Give the entries below again, word for word, and leave out the images.

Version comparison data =
........
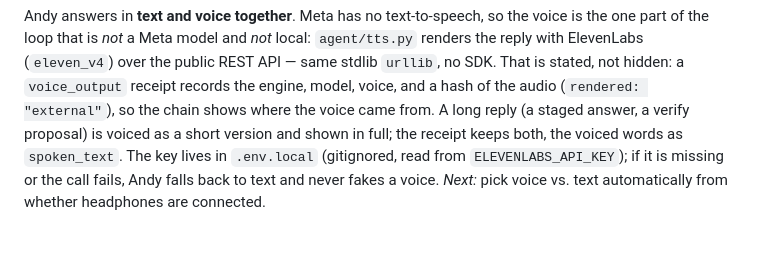
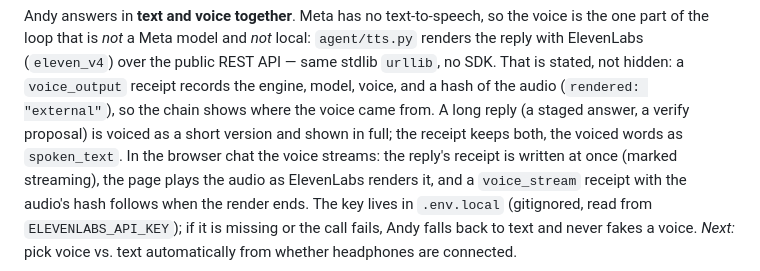
Before and after one commit to DrVelvetFog/agent-andy, a Markdown page: README.md, the part around the change. Drawn GitHub-style; blank space fills up the shorter version.

Commit message:
README: say how streamed voice is receipted

```diff
--- a/README.md
+++ b/README.md
@@ -341,7 +341,10 @@ REST API — same stdlib `urllib`, no SDK. That is stated, not hidden: a
 `voice_output` receipt records the engine, model, voice, and a hash of the audio
 (`rendered: "external"`), so the chain shows where the voice came from. A long
 reply (a staged answer, a verify proposal) is voiced as a short version and shown
-in full; the receipt keeps both, the voiced words as `spoken_text`. The key
+in full; the receipt keeps both, the voiced words as `spoken_text`. In the
+browser chat the voice streams: the reply's receipt is written at once (marked
+streaming), the page plays the audio as ElevenLabs renders it, and a
+`voice_stream` receipt with the audio's hash follows when the render ends. The key
 lives in `.env.local` (gitignored, read from `ELEVENLABS_API_KEY`); if it is
 missing or the call fails, Andy falls back to text and never fakes a voice.
 *Next:* pick voice vs. text automatically from whether headphones are connected.
```
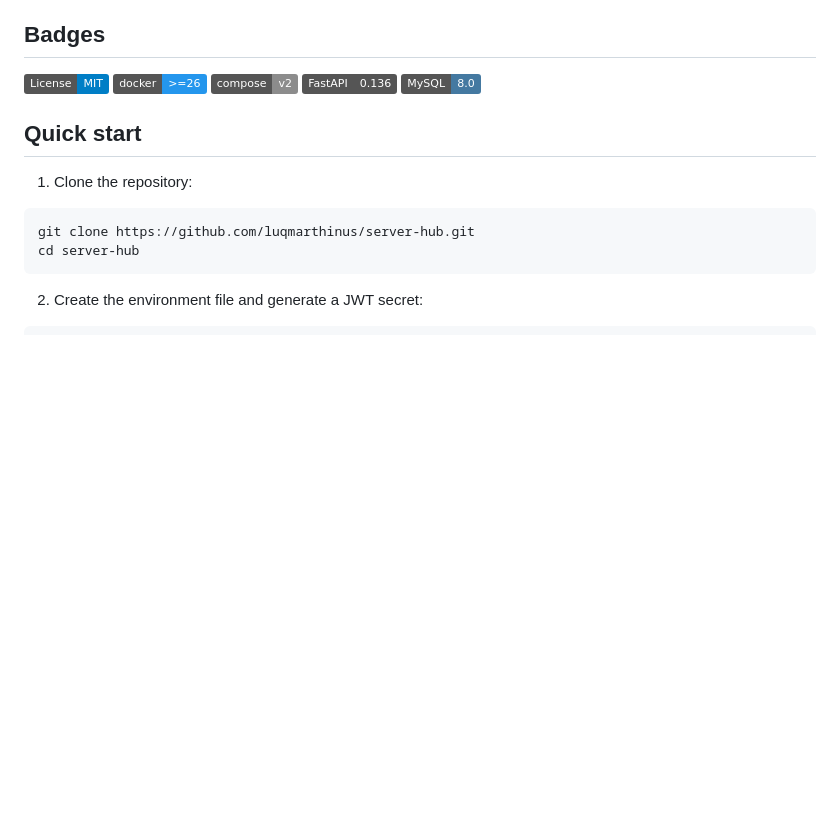
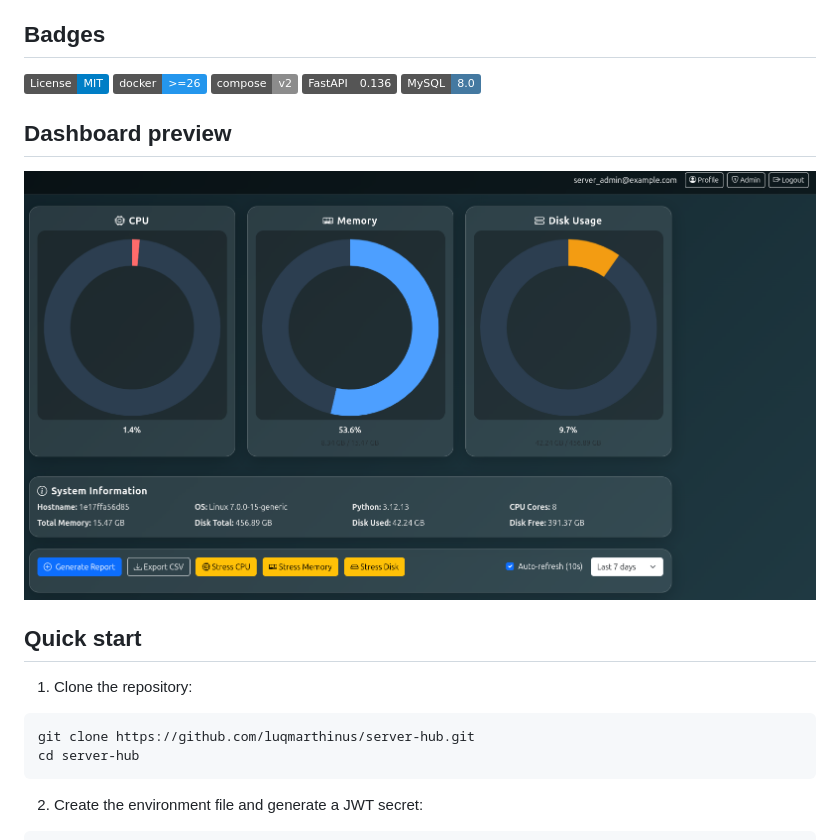
Before and after one commit to luqmarthinus/server-hub, a Markdown page: README.md, the part around the change. Rendered like a GitHub page; badges without logos; blank space fills up the shorter version.

Commit message:
docs: add dashboard screenshot to README

```diff
--- a/README.md
+++ b/README.md
@@ -9,6 +9,13 @@ A full‑stack server monitoring hub – FastAPI backend + interactive dashboard
 ![Compose](https://img.shields.io/badge/compose-v2-8c8c8c?logo=docker&logoColor=white)
 ![FastAPI](https://img.shields.io/badge/FastAPI-0.136-grey?logo=fastapi)
 ![MySQL](https://img.shields.io/badge/MySQL-8.0-4479A1?logo=mysql)
+
+
+## Dashboard preview
+
+![Server Hub Dashboard](docs/dashboard.png)
+
+
 
 ## Quick start
 
```
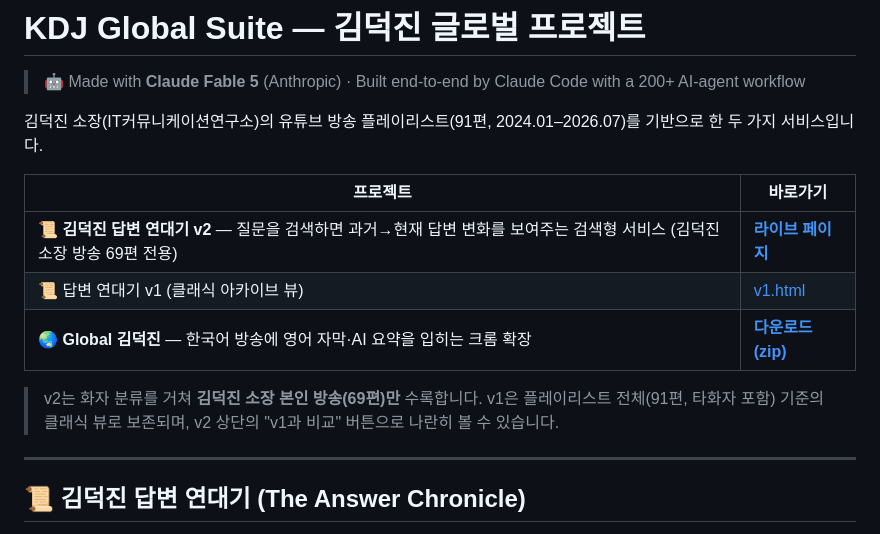
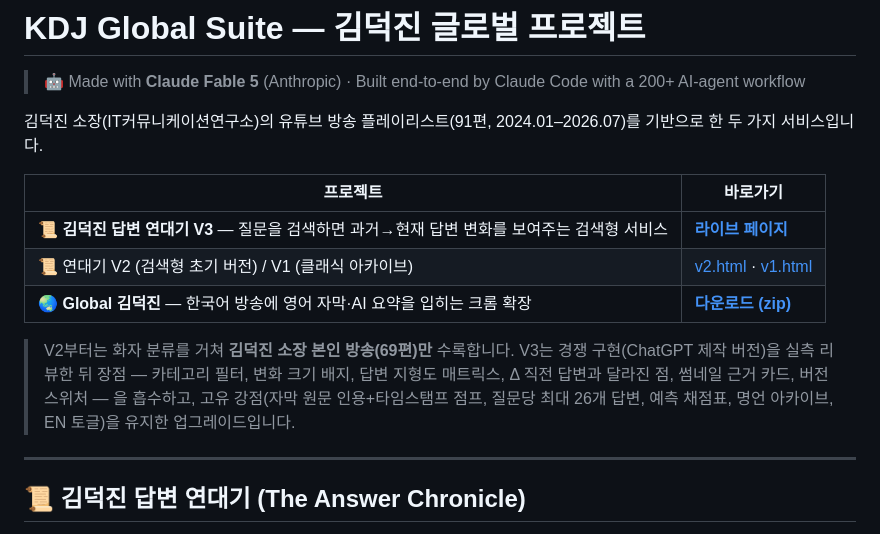
Before and after one commit to socialkim/kdj-global-suite, a Markdown page: README.md, the part around the change. GitHub-like rendering.

Commit message:
README: V3 upgrade notes
Co-Authored-By: Claude Fable 5 <noreply@anthropic.com>

```diff
--- a/README.md
+++ b/README.md
@@ -6,11 +6,11 @@
 
 | 프로젝트 | 바로가기 |
 |----------|----------|
-| 📜 **김덕진 답변 연대기 v2** — 질문을 검색하면 과거→현재 답변 변화를 보여주는 검색형 서비스 (김덕진 소장 방송 69편 전용) | **[라이브 페이지](https://socialkim.github.io/kdj-global-suite/)** |
-| 📜 답변 연대기 v1 (클래식 아카이브 뷰) | [v1.html](https://socialkim.github.io/kdj-global-suite/v1.html) |
+| 📜 **김덕진 답변 연대기 V3** — 질문을 검색하면 과거→현재 답변 변화를 보여주는 검색형 서비스 | **[라이브 페이지](https://socialkim.github.io/kdj-global-suite/)** |
+| 📜 연대기 V2 (검색형 초기 버전) / V1 (클래식 아카이브) | [v2.html](https://socialkim.github.io/kdj-global-suite/v2.html) · [v1.html](https://socialkim.github.io/kdj-global-suite/v1.html) |
 | 🌏 **Global 김덕진** — 한국어 방송에 영어 자막·AI 요약을 입히는 크롬 확장 | **[다운로드 (zip)](https://github.com/socialkim/kdj-global-suite/releases/latest)** |
 
-> v2는 화자 분류를 거쳐 **김덕진 소장 본인 방송(69편)만** 수록합니다. v1은 플레이리스트 전체(91편, 타화자 포함) 기준의 클래식 뷰로 보존되며, v2 상단의 "v1과 비교" 버튼으로 나란히 볼 수 있습니다.
+> V2부터는 화자 분류를 거쳐 **김덕진 소장 본인 방송(69편)만** 수록합니다. V3는 경쟁 구현(ChatGPT 제작 버전)을 실측 리뷰한 뒤 장점 — 카테고리 필터, 변화 크기 배지, 답변 지형도 매트릭스, Δ 직전 답변과 달라진 점, 썸네일 근거 카드, 버전 스위처 — 을 흡수하고, 고유 강점(자막 원문 인용+타임스탬프 점프, 질문당 최대 26개 답변, 예측 채점표, 명언 아카이브, EN 토글)을 유지한 업그레이드입니다.
 
 ---
 
```
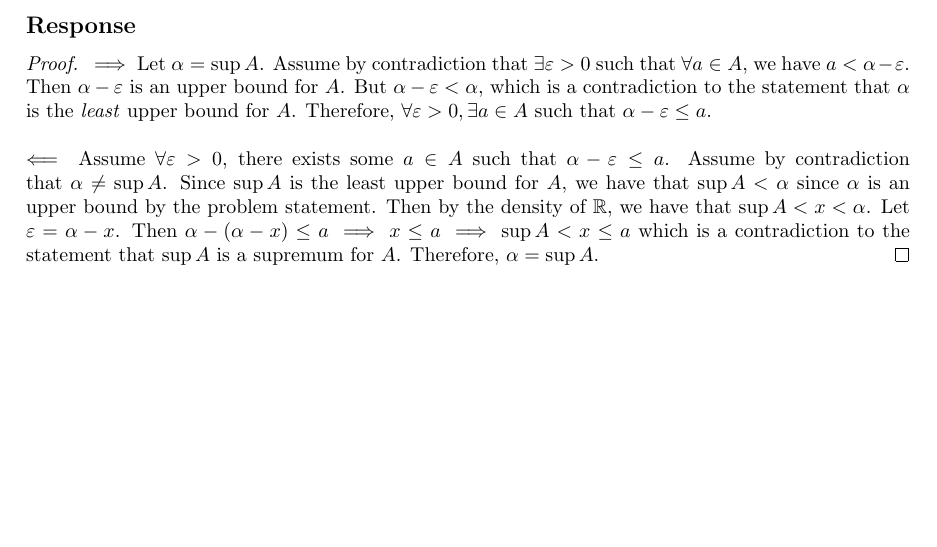
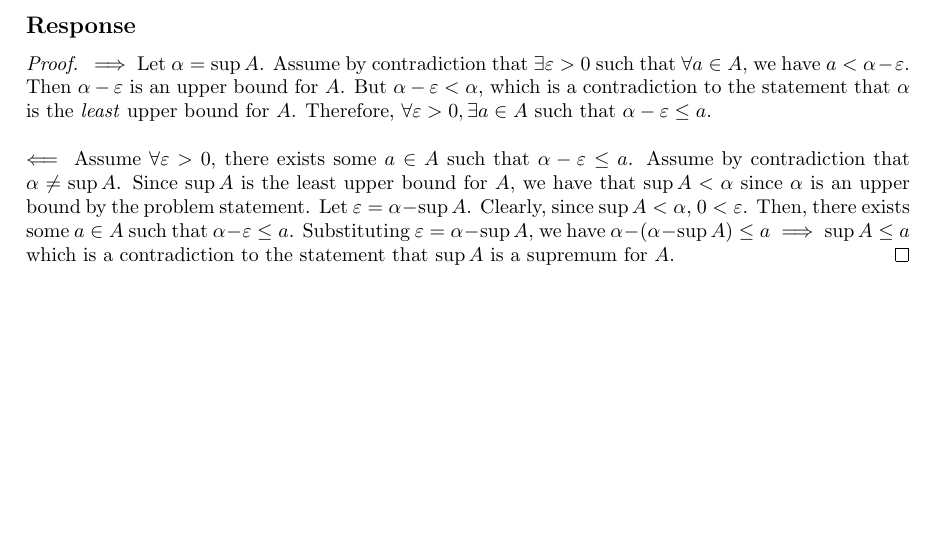
Before and after one commit to warrenjkim/UCLA, a LaTeX problem sheet (MATH131A/ps2/Problem_Set_2.tex): part of page 5 of 6, cut so that both start at the same text. Compiled offline with pdfLaTeX.

Commit message:
finished hw2 for 131A

```diff
--- a/MATH131A/ps2/Problem_Set_2.tex
+++ b/MATH131A/ps2/Problem_Set_2.tex
@@ -158,10 +158,10 @@ non-empty and bounded above. Prove that $\alpha = \sup{A}$ if and only if for ev
   for $A$. Therefore, $\forall \varepsilon > 0, \exists a \in A$ such that $\alpha - \varepsilon \leq a$. \\ \\
   $\impliedby$ Assume $\forall \varepsilon > 0$, there exists some $a \in A$ such that $\alpha - \varepsilon \leq a$.
   Assume by contradiction that $\alpha \neq \sup{A}$. Since $\sup{A}$ is the least upper bound for $A$, we have that
-  $\sup{A} < \alpha$ since $\alpha$ is an upper bound by the problem statement. Then by the density of $\mathbb{R}$,
-  we have that $\sup{A} < x < \alpha$. Let $\varepsilon = \alpha - x$. Then $\alpha - (\alpha - x) \leq a
-  \implies x \leq a \implies \sup{A} < x \leq a$ which is a contradiction to the statement that $\sup{A}$ is a
-  supremum for $A$. Therefore, $\alpha = \sup{A}$.
+  $\sup{A} < \alpha$ since $\alpha$ is an upper bound by the problem statement. Let $\varepsilon = \alpha - \sup{A}$.
+  Clearly, since $\sup{A} < \alpha$, $0 < \varepsilon$. Then, there exists some $a \in A$ such that $\alpha -
+  \varepsilon \leq a$. Substituting $\varepsilon = \alpha - \sup{A}$, we have $\alpha - (\alpha - \sup{A}) \leq a
+  \implies \sup{A} \leq a$ which is a contradiction to the statement that $\sup{A}$ is a supremum for $A$.
 \end{proof}
 
 \newpage
```
Also changed, not shown: MATH131A/ps2/Problem_Set_2.pdf.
........
TASK ANSWER =
Before and after one commit to DrVelvetFog/agent-andy, a Markdown page: README.md, the part around the change. Drawn GitHub-style; blank space fills up the shorter version.

Commit message:
README: say how streamed voice is receipted

```diff
--- a/README.md
+++ b/README.md
@@ -341,7 +341,10 @@ REST API — same stdlib `urllib`, no SDK. That is stated, not hidden: a
 `voice_output` receipt records the engine, model, voice, and a hash of the audio
 (`rendered: "external"`), so the chain shows where the voice came from. A long
 reply (a staged answer, a verify proposal) is voiced as a short version and shown
-in full; the receipt keeps both, the voiced words as `spoken_text`. The key
+in full; the receipt keeps both, the voiced words as `spoken_text`. In the
+browser chat the voice streams: the reply's receipt is written at once (marked
+streaming), the page plays the audio as ElevenLabs renders it, and a
+`voice_stream` receipt with the audio's hash follows when the render ends. The key
 lives in `.env.local` (gitignored, read from `ELEVENLABS_API_KEY`); if it is
 missing or the call fails, Andy falls back to text and never fakes a voice.
 *Next:* pick voice vs. text automatically from whether headphones are connected.
```
Before and after one commit to luqmarthinus/server-hub, a Markdown page: README.md, the part around the change. Rendered like a GitHub page; badges without logos; blank space fills up the shorter version.

Commit message:
docs: add dashboard screenshot to README

```diff
--- a/README.md
+++ b/README.md
@@ -9,6 +9,13 @@ A full‑stack server monitoring hub – FastAPI backend + interactive dashboard
 ![Compose](https://img.shields.io/badge/compose-v2-8c8c8c?logo=docker&logoColor=white)
 ![FastAPI](https://img.shields.io/badge/FastAPI-0.136-grey?logo=fastapi)
 ![MySQL](https://img.shields.io/badge/MySQL-8.0-4479A1?logo=mysql)
+
+
+## Dashboard preview
+
+![Server Hub Dashboard](docs/dashboard.png)
+
+
 
 ## Quick start
 
```
Before and after one commit to socialkim/kdj-global-suite, a Markdown page: README.md, the part around the change. GitHub-like rendering.

Commit message:
README: V3 upgrade notes
Co-Authored-By: Claude Fable 5 <noreply@anthropic.com>

```diff
--- a/README.md
+++ b/README.md
@@ -6,11 +6,11 @@
 
 | 프로젝트 | 바로가기 |
 |----------|----------|
-| 📜 **김덕진 답변 연대기 v2** — 질문을 검색하면 과거→현재 답변 변화를 보여주는 검색형 서비스 (김덕진 소장 방송 69편 전용) | **[라이브 페이지](https://socialkim.github.io/kdj-global-suite/)** |
-| 📜 답변 연대기 v1 (클래식 아카이브 뷰) | [v1.html](https://socialkim.github.io/kdj-global-suite/v1.html) |
+| 📜 **김덕진 답변 연대기 V3** — 질문을 검색하면 과거→현재 답변 변화를 보여주는 검색형 서비스 | **[라이브 페이지](https://socialkim.github.io/kdj-global-suite/)** |
+| 📜 연대기 V2 (검색형 초기 버전) / V1 (클래식 아카이브) | [v2.html](https://socialkim.github.io/kdj-global-suite/v2.html) · [v1.html](https://socialkim.github.io/kdj-global-suite/v1.html) |
 | 🌏 **Global 김덕진** — 한국어 방송에 영어 자막·AI 요약을 입히는 크롬 확장 | **[다운로드 (zip)](https://github.com/socialkim/kdj-global-suite/releases/latest)** |
 
-> v2는 화자 분류를 거쳐 **김덕진 소장 본인 방송(69편)만** 수록합니다. v1은 플레이리스트 전체(91편, 타화자 포함) 기준의 클래식 뷰로 보존되며, v2 상단의 "v1과 비교" 버튼으로 나란히 볼 수 있습니다.
+> V2부터는 화자 분류를 거쳐 **김덕진 소장 본인 방송(69편)만** 수록합니다. V3는 경쟁 구현(ChatGPT 제작 버전)을 실측 리뷰한 뒤 장점 — 카테고리 필터, 변화 크기 배지, 답변 지형도 매트릭스, Δ 직전 답변과 달라진 점, 썸네일 근거 카드, 버전 스위처 — 을 흡수하고, 고유 강점(자막 원문 인용+타임스탬프 점프, 질문당 최대 26개 답변, 예측 채점표, 명언 아카이브, EN 토글)을 유지한 업그레이드입니다.
 
 ---
 
```
Before and after one commit to warrenjkim/UCLA, a LaTeX problem sheet (MATH131A/ps2/Problem_Set_2.tex): part of page 5 of 6, cut so that both start at the same text. Compiled offline with pdfLaTeX.

Commit message:
finished hw2 for 131A

```diff
--- a/MATH131A/ps2/Problem_Set_2.tex
+++ b/MATH131A/ps2/Problem_Set_2.tex
@@ -158,10 +158,10 @@ non-empty and bounded above. Prove that $\alpha = \sup{A}$ if and only if for ev
   for $A$. Therefore, $\forall \varepsilon > 0, \exists a \in A$ such that $\alpha - \varepsilon \leq a$. \\ \\
   $\impliedby$ Assume $\forall \varepsilon > 0$, there exists some $a \in A$ such that $\alpha - \varepsilon \leq a$.
   Assume by contradiction that $\alpha \neq \sup{A}$. Since $\sup{A}$ is the least upper bound for $A$, we have that
-  $\sup{A} < \alpha$ since $\alpha$ is an upper bound by the problem statement. Then by the density of $\mathbb{R}$,
-  we have that $\sup{A} < x < \alpha$. Let $\varepsilon = \alpha - x$. Then $\alpha - (\alpha - x) \leq a
-  \implies x \leq a \implies \sup{A} < x \leq a$ which is a contradiction to the statement that $\sup{A}$ is a
-  supremum for $A$. Therefore, $\alpha = \sup{A}$.
+  $\sup{A} < \alpha$ since $\alpha$ is an upper bound by the problem statement. Let $\varepsilon = \alpha - \sup{A}$.
+  Clearly, since $\sup{A} < \alpha$, $0 < \varepsilon$. Then, there exists some $a \in A$ such that $\alpha -
+  \varepsilon \leq a$. Substituting $\varepsilon = \alpha - \sup{A}$, we have $\alpha - (\alpha - \sup{A}) \leq a
+  \implies \sup{A} \leq a$ which is a contradiction to the statement that $\sup{A}$ is a supremum for $A$.
 \end{proof}
 
 \newpage
```
Also changed, not shown: MATH131A/ps2/Problem_Set_2.pdf.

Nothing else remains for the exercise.